**WHAT TO PRODUCE**
Check which lines of the entries that follow hold "computes", then give the number of those lines and nothing more.

BEGIN

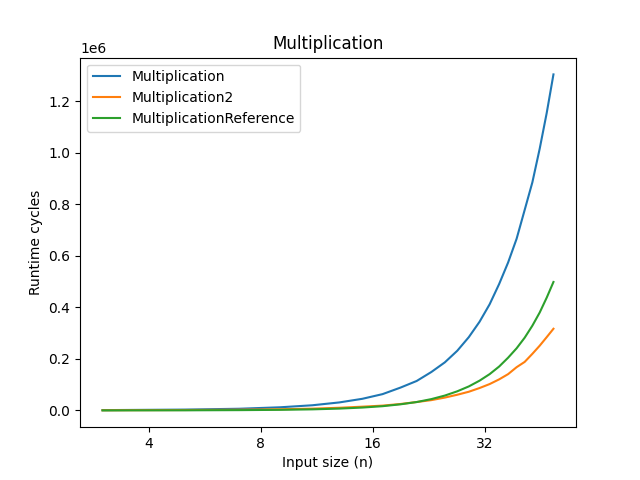
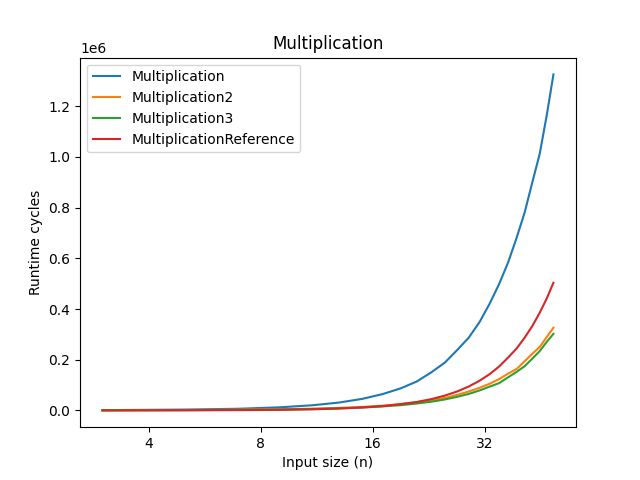
Fix multiplication reference flop count

diff --git a/src/benchmark.cpp b/src/benchmark.cpp
@@ -20,15 +20,10 @@ extern "C"
 #include "reference_cpp.h"
 
 // Compile with `g++ -std=c++17 ./benchmark.cpp` (plus additional optimization flags)
-// TODO: fix multiplication flop count, recalculate renormalization flop count
 
 #define OUTPUT_PATH "../results"
 
 // Flop counts
-
-#define TWO_SUM_FLOPS 6
-#define FAST_TWO_SUM_FLOPS 3
-#define TWO_MULT_FMA_FLOPS 2
 
 unsigned int get_vec_sum_flops(int vector_length)
 {
@@ -83,6 +78,15 @@ unsigned int get_multiplication_flops(int expansion_length)
            get_renormalization_flops(expansion_length + 1, expansion_length);
 }
 
+unsigned int get_optimized_multiplication_flops(int expansion_length)
+{
+    return expansion_length * (expansion_length + 1) / 2 * TWO_MULT_FMA_FLOPS +
+           (expansion_length / 2) * get_vec_sum_flops(expansion_length) +
+           (expansion_length - 1) * 2 +
+           pow(expansion_length, 2) +
+           get_optimized_renormalization_flops(expansion_length + 1, expansion_length);
+}
+
 unsigned int get_multiplication2_flops(int expansion_length)
 { // return Flp count from paper 2, Proposition 3.7
     return 13 / 2 * pow(expansion_length, 2) + 33 / 2 * expansion_length + 6 * (floor(expansion_length * 53 / 45) + 2) + 55;
@@ -114,19 +118,15 @@ unsigned int get_fast_renormalization_flops(int input_expansion_length, int outp
     return vec_sum_flops + vec_sum_err_branch_flops + vec_sum_err_flops;
 }
 
-unsigned int get_addition_reference_flops(int a_length, int b_length, int result_length)
+unsigned int get_fast_addition_flops(int a_length, int b_length, int result_length)
 {
     return get_fast_renormalization_flops(a_length + b_length, result_length);
 }
 
-unsigned int get_multiplication_reference_flops(int expansion_length)
+template <int Term_count>
+unsigned int get_multiplication_reference_flops()
 {
-    // TODO: fix flop count
-    return expansion_length * (expansion_length + 1) / 2 * TWO_MULT_FMA_FLOPS +
-           (expansion_length / 2) * get_vec_sum_flops(expansion_length) +
-           (expansion_length - 1) * 2 +
-           pow(expansion_length, 2) +
-           get_renormalization_flops(expansion_length + 1, expansion_length);
+    return calculate_multiplication_flops<Term_count, Term_count, Term_count>();
 }
 
 // Helpers
@@ -364,7 +364,7 @@ template <int Term_count>
 void measure_addition_reference(ofstream &output_file)
 {
     double runtime = measure_addition(certifiedAdd<Term_count, Term_count, Term_count>, Term_count);
-    double performance = get_addition_reference_flops(Term_count, Term_count, Term_count) / runtime;
+    double performance = get_fast_addition_flops(Term_count, Term_count, Term_count) / runtime;
 
     write_results("Addition", "AdditionReference", runtime, performance, Term_count,
                   output_file);
@@ -400,7 +400,7 @@ void measure_multiplication_reference(ofstream &output_file)
 {
     double runtime = measure_multiplication(baileyMul_renorm<Term_count, Term_count, Term_count>,
                                             Term_count);
-    double performance = get_multiplication_reference_flops(Term_count) / runtime;
+    double performance = get_multiplication_reference_flops<Term_count>() / runtime;
 
     write_results("Multiplication", "MultiplicationReference", runtime, performance, Term_count,
                   output_file);
@@ -515,13 +515,15 @@ int main()
     benchmark_addition(output_file, addition2, "Addition2");
     benchmark_addition(output_file, addition3, "Addition3");
     benchmark_addition(output_file, addition4, "Addition4", get_optimized_addition_flops);
-    benchmark_addition(output_file, addition_fast, "AdditionFast", get_addition_reference_flops);
+    benchmark_addition(output_file, addition_fast, "AdditionFast", get_fast_addition_flops);
     benchmark_addition_reference(output_file);
 
     // Multiplication
     benchmark_multiplication(output_file);
-    benchmark_multiplication(output_file, multiplication2, "Multiplication2");
-    benchmark_multiplication(output_file, multiplication3, "Multiplication3");
+    benchmark_multiplication(output_file, multiplication2, "Multiplication2",
+                             get_optimized_multiplication_flops);
+    benchmark_multiplication(output_file, multiplication3, "Multiplication3",
+                             get_optimized_multiplication_flops);
     benchmark_multiplication_reference(output_file);
 
     // Multiplication2

diff --git a/src/reference_cpp.h b/src/reference_cpp.h
@@ -1,5 +1,9 @@
 ///////////////////////////////// copied from CAMPARY package/////////////////////////////
 
+#define TWO_SUM_FLOPS 6
+#define FAST_TWO_SUM_FLOPS 3
+#define TWO_MULT_FMA_FLOPS 3
+
 // #define UNROLL_RENORM
 
 /* ========== TwoSum ========== */
@@ -314,4 +318,125 @@ static inline void baileyMul_renorm(double *x, double *y, double *z, int _K, int
   }
   // renorm_rand2L<R+1,R>(f, z);	
   fast_renorm3L<R+1,R>(f, R+1, z, R);
+}
+
+// Calculate flop count for multiplication
+template <int K, int L, int R>
+unsigned int calculate_multiplication_flops(){
+  int i, j, n = R;
+
+  int flops = 0;
+
+  //computes the last term of the result f[R]
+  //computes the necessary products (if any) using just simple multiplication
+  const int nn = R;
+  if (nn<L){
+    flops += 1;
+    for(i=1; i<=nn; i++){
+      #if defined __CUDA_ARCH__ || FP_FAST_FMA
+        flops += 2;
+      #else
+        flops += 2;
+      #endif
+    }
+  }else if (nn<K){
+    flops += 1;
+    for(j=1; j<L; j++){
+      #if defined __CUDA_ARCH__ || FP_FAST_FMA
+        flops += 2;
+      #else
+        flops += 2;
+      #endif
+    }
+  }else if (nn<K+L-1){
+    flops += 1;
+    for(i=nn-L+2; i<K; i++){
+      #if defined __CUDA_ARCH__ || FP_FAST_FMA
+        flops += 2;
+      #else
+        flops += 2;
+      #endif
+    }
+  }
+
+  // computes the last R-K elements of the result
+  // we will have (K+L-1 - n) products to compute and sum
+  for (n=(R+1>K+L-1)?K+L-2:R-1; n>=K; n--){
+    flops += TWO_MULT_FMA_FLOPS;
+    for(j=n+1; j<R; j++) 
+    {
+      flops += TWO_SUM_FLOPS;
+    }
+    flops += 1;
+
+    for(i=n-L+2; i<K; i++){
+      flops += TWO_MULT_FMA_FLOPS;
+      for(j=n+1; j<R; j++) 
+      {
+        flops += TWO_SUM_FLOPS;
+      }
+      flops += 1;
+
+      flops += TWO_SUM_FLOPS;
+      for(j=n+1; j<R; j++) 
+      {
+        flops += TWO_SUM_FLOPS;
+      }
+      flops += 1;
+    }
+  }
+  // computes the elements with the same number of products inside
+  // we will have L products to compute and sum
+  for (n=(R+1>K)?K-1:R-1; n>=L; n--){
+    flops += TWO_MULT_FMA_FLOPS;
+    for(i=n+1; i<R; i++) 
+    {
+      flops += TWO_SUM_FLOPS;
+    }
+    flops += 1;
+
+    for(j=1; j<L; j++){
+      flops += TWO_MULT_FMA_FLOPS;
+      for(i=n+1; i<R; i++) 
+      {
+        flops += TWO_SUM_FLOPS;
+      }
+      flops += 1;
+
+      flops += TWO_SUM_FLOPS;
+      for(i=n+1; i<R; i++) 
+      {
+        flops += TWO_SUM_FLOPS;
+      }
+      flops += 1;
+    }
+  }
+  // computes the first L doubles of the result
+  // we will have (n+1) prducts to compute and sum
+  for (n=(R+1>L)?L-1:R-1; n>=0; n--){
+    flops += TWO_MULT_FMA_FLOPS;
+    for(j=n+1; j<R; j++) 
+    {
+      flops += TWO_SUM_FLOPS;
+    }
+    flops += 1;
+
+    for(i=1; i<=n; i++){
+      flops += TWO_MULT_FMA_FLOPS;
+      for(j=n+1; j<R; j++) 
+      {
+        flops += TWO_SUM_FLOPS;
+      }
+      flops += 1;
+
+      flops += TWO_SUM_FLOPS;
+      for(j=n+1; j<R; j++) 
+      {
+        flops += TWO_SUM_FLOPS;
+      }
+      flops += 1;
+    }
+  }
+
+  return flops + get_fast_renormalization_flops(R + 1, R);
 }

diff --git a/asl_project/flops.py b/asl_project/flops.py
@@ -6,6 +6,7 @@ def vec_sum_flops(n):
 
     return flops
 
+
 def vec_sum_err_flops(n):
     flops = 0
 
@@ -14,6 +15,7 @@ def vec_sum_err_flops(n):
 
     return flops
 
+
 def vec_sum_err_branch_flops(n):
     flops = 0
 
@@ -21,6 +23,7 @@ def vec_sum_err_branch_flops(n):
         flops += 6
 
     return flops
+
 
 def renormalization_flops(n, m):
     flops = vec_sum_flops(n)
@@ -31,12 +34,13 @@ def renormalization_flops(n, m):
 
     return flops
 
+
 def multiplication_flops(k):
-    flops = 2
+    flops = 3
 
     for n in range(1, k):
         for i in range(0, n + 1):
-            flops += 2
+            flops += 3
 
         flops += vec_sum_flops(n + 1)
 
@@ -50,12 +54,16 @@ def multiplication_flops(k):
 
     return flops
 
+
 def multiplication(expansion_length):
-    return expansion_length * (expansion_length + 1) / 2 * 2 + \
-        (expansion_length / 2) * vec_sum_flops(expansion_length) + \
-        (expansion_length - 1) * 2 + \
-        expansion_length**2 + \
-        renormalization_flops(expansion_length + 1, expansion_length)
+    return (
+        expansion_length * (expansion_length + 1) / 2 * 3
+        + (expansion_length / 2) * vec_sum_flops(expansion_length)
+        + (expansion_length - 1) * 2
+        + expansion_length**2
+        + renormalization_flops(expansion_length + 1, expansion_length)
+    )
+
 
 print(multiplication_flops(1547))
 print(multiplication(1547))

diff --git a/src/multiplication_optimizations.c b/src/multiplication_optimizations.c
@@ -1,5 +1,6 @@
 #include <immintrin.h>
 #include <cstring>
+
 void multiplication2(double *a, double *b, double *r, const int sizea, const int sizeb,
                      const int sizer)
 {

END

**REPLY**
5